**Provided information**
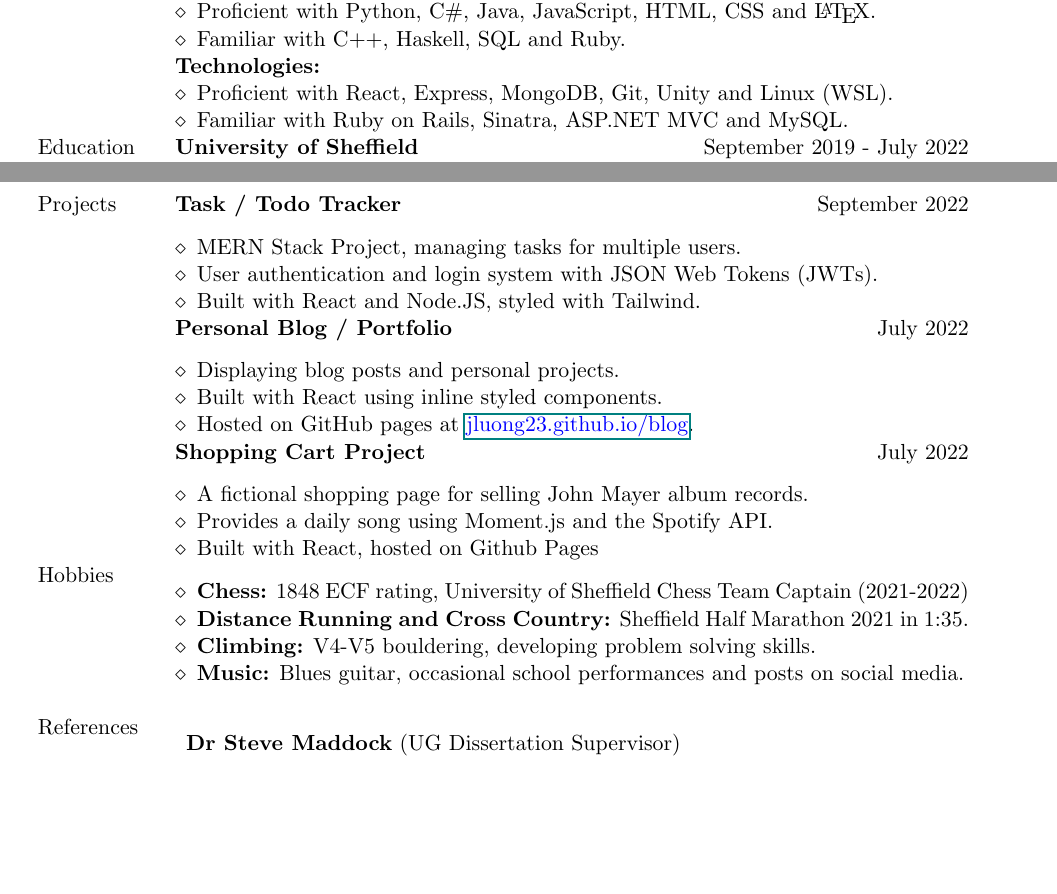
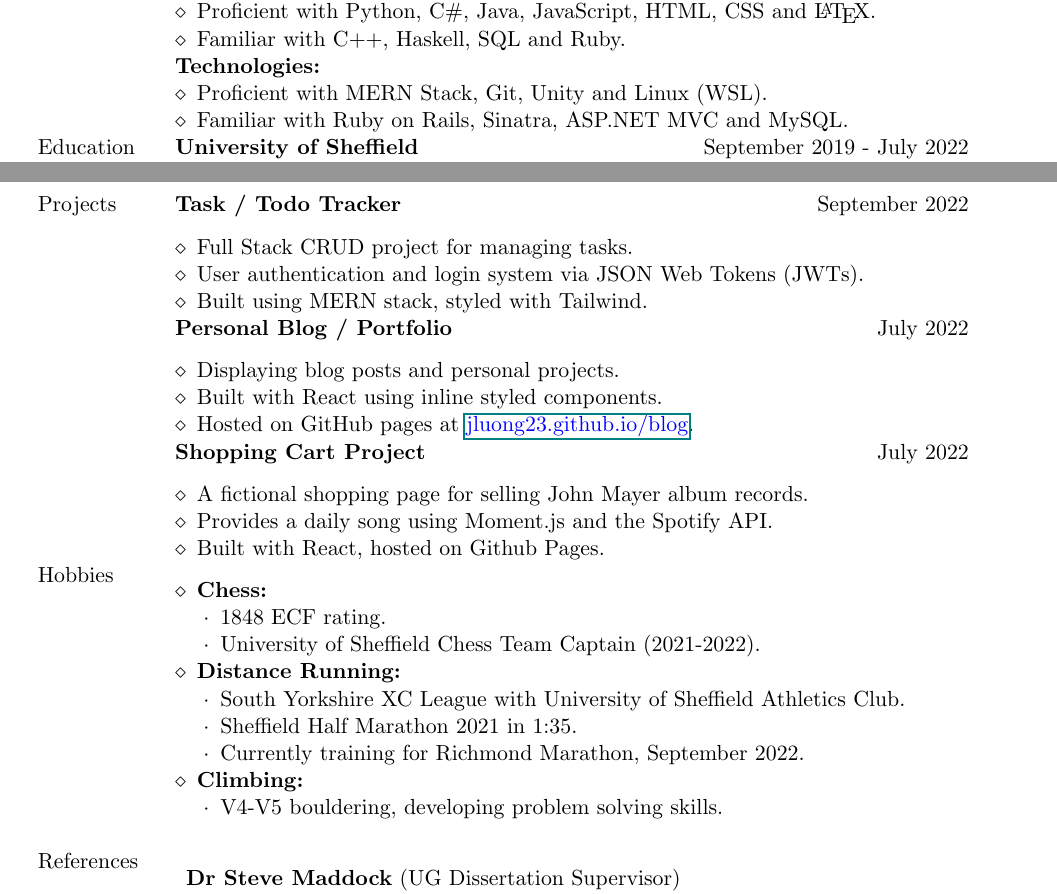
Before and after one commit to jluong23/cv, a LaTeX document (main.tex): two parts of pages 1 and 2 of 2, joined at a grey line, cut so that both start at the same text, the shorter picture padded with empty space. Compiled offline with pdfLaTeX.

Commit message:
Styled hobbies and skills sectiosn

```diff
--- a/main.tex
+++ b/main.tex
@@ -34,7 +34,7 @@
 		\textbf{Technologies:}
 	    \begin{itemize}
     		\renewcommand{\labelitemi}{$\diamond$}
-    			\item Proficient with React, Express, MongoDB, Git, Unity and Linux (WSL).
+    			\item Proficient with MERN Stack, Git, Unity and Linux (WSL).
     			\item Familiar with Ruby on Rails, Sinatra, ASP.NET MVC and MySQL.
 		\end{itemize} \\
 	{Education} &
@@ -100,9 +100,9 @@
 		\textbf{Task / Todo Tracker}  \hfill September 2022 \\ &
 		\begin{itemize}
 			\renewcommand{\labelitemi}{$\diamond$}
-			\item MERN Stack Project, managing tasks for multiple users.
-			\item User authentication and login system with JSON Web Tokens (JWTs).
-			\item Built with React and Node.JS, styled with Tailwind.
+			\item Full Stack CRUD project for managing tasks.
+			\item User authentication and login system via JSON Web Tokens (JWTs).
+			\item Built using MERN stack, styled with Tailwind.
 		\end{itemize} \\ &
 
 		\textbf{Personal Blog / Portfolio}  \hfill July 2022 \\ &
@@ -118,17 +118,32 @@
 			\renewcommand{\labelitemi}{$\diamond$}
 			\item A fictional shopping page for selling John Mayer album records.
 			\item Provides a daily song using Moment.js and the Spotify API.
-			\item Built with React, hosted on Github Pages
+			\item Built with React, hosted on Github Pages.
 		\end{itemize} \\
 
 
 	    {Hobbies} &
         \begin{itemize}
             \renewcommand{\labelitemi}{$\diamond$}
-            \item \textbf{Chess:} 1848 ECF rating, University of Sheffield Chess Team Captain (2021-2022)
-            \item \textbf{Distance Running and Cross Country:} Sheffield Half Marathon 2021 in 1:35.
-            \item \textbf{Climbing:} V4-V5 bouldering, developing problem solving skills.
-            \item \textbf{Music:} Blues guitar, occasional school performances and posts on social media.
+            \item \textbf{Chess:}
+				\begin{itemize}
+					\renewcommand{\labelitemii}{$\cdot$}
+					\item 1848 ECF rating.
+					\item University of Sheffield Chess Team Captain (2021-2022).
+				\end{itemize}
+            \item \textbf{Distance Running:}
+				\begin{itemize}
+					\renewcommand{\labelitemii}{$\cdot$}
+					\item South Yorkshire XC League with University of Sheffield Athletics Club.
+					\item Sheffield Half Marathon 2021 in 1:35.
+					\item Currently training for Richmond Marathon, September 2022.
+				\end{itemize}
+            \item \textbf{Climbing:}
+				\begin{itemize}
+					\renewcommand{\labelitemii}{$\cdot$}
+					\item V4-V5 bouldering, developing problem solving skills.
+				\end{itemize}
+            % \item \textbf{Music:} Blues guitar, occasional school performances and posts on social media.
         \end{itemize} \\
 		\\
 
```
Also changed, not shown: main.pdf.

**What is expected**
An exact reprint of every record is required, with the pictures omitted.

**Result of this exercise**
Before and after one commit to jluong23/cv, a LaTeX document (main.tex): two parts of pages 1 and 2 of 2, joined at a grey line, cut so that both start at the same text, the shorter picture padded with empty space. Compiled offline with pdfLaTeX.

Commit message:
Styled hobbies and skills sectiosn

```diff
--- a/main.tex
+++ b/main.tex
@@ -34,7 +34,7 @@
 		\textbf{Technologies:}
 	    \begin{itemize}
     		\renewcommand{\labelitemi}{$\diamond$}
-    			\item Proficient with React, Express, MongoDB, Git, Unity and Linux (WSL).
+    			\item Proficient with MERN Stack, Git, Unity and Linux (WSL).
     			\item Familiar with Ruby on Rails, Sinatra, ASP.NET MVC and MySQL.
 		\end{itemize} \\
 	{Education} &
@@ -100,9 +100,9 @@
 		\textbf{Task / Todo Tracker}  \hfill September 2022 \\ &
 		\begin{itemize}
 			\renewcommand{\labelitemi}{$\diamond$}
-			\item MERN Stack Project, managing tasks for multiple users.
-			\item User authentication and login system with JSON Web Tokens (JWTs).
-			\item Built with React and Node.JS, styled with Tailwind.
+			\item Full Stack CRUD project for managing tasks.
+			\item User authentication and login system via JSON Web Tokens (JWTs).
+			\item Built using MERN stack, styled with Tailwind.
 		\end{itemize} \\ &
 
 		\textbf{Personal Blog / Portfolio}  \hfill July 2022 \\ &
@@ -118,17 +118,32 @@
 			\renewcommand{\labelitemi}{$\diamond$}
 			\item A fictional shopping page for selling John Mayer album records.
 			\item Provides a daily song using Moment.js and the Spotify API.
-			\item Built with React, hosted on Github Pages
+			\item Built with React, hosted on Github Pages.
 		\end{itemize} \\
 
 
 	    {Hobbies} &
         \begin{itemize}
             \renewcommand{\labelitemi}{$\diamond$}
-            \item \textbf{Chess:} 1848 ECF rating, University of Sheffield Chess Team Captain (2021-2022)
-            \item \textbf{Distance Running and Cross Country:} Sheffield Half Marathon 2021 in 1:35.
-            \item \textbf{Climbing:} V4-V5 bouldering, developing problem solving skills.
-            \item \textbf{Music:} Blues guitar, occasional school performances and posts on social media.
+            \item \textbf{Chess:}
+				\begin{itemize}
+					\renewcommand{\labelitemii}{$\cdot$}
+					\item 1848 ECF rating.
+					\item University of Sheffield Chess Team Captain (2021-2022).
+				\end{itemize}
+            \item \textbf{Distance Running:}
+				\begin{itemize}
+					\renewcommand{\labelitemii}{$\cdot$}
+					\item South Yorkshire XC League with University of Sheffield Athletics Club.
+					\item Sheffield Half Marathon 2021 in 1:35.
+					\item Currently training for Richmond Marathon, September 2022.
+				\end{itemize}
+            \item \textbf{Climbing:}
+				\begin{itemize}
+					\renewcommand{\labelitemii}{$\cdot$}
+					\item V4-V5 bouldering, developing problem solving skills.
+				\end{itemize}
+            % \item \textbf{Music:} Blues guitar, occasional school performances and posts on social media.
         \end{itemize} \\
 		\\
 
```
Also changed, not shown: main.pdf.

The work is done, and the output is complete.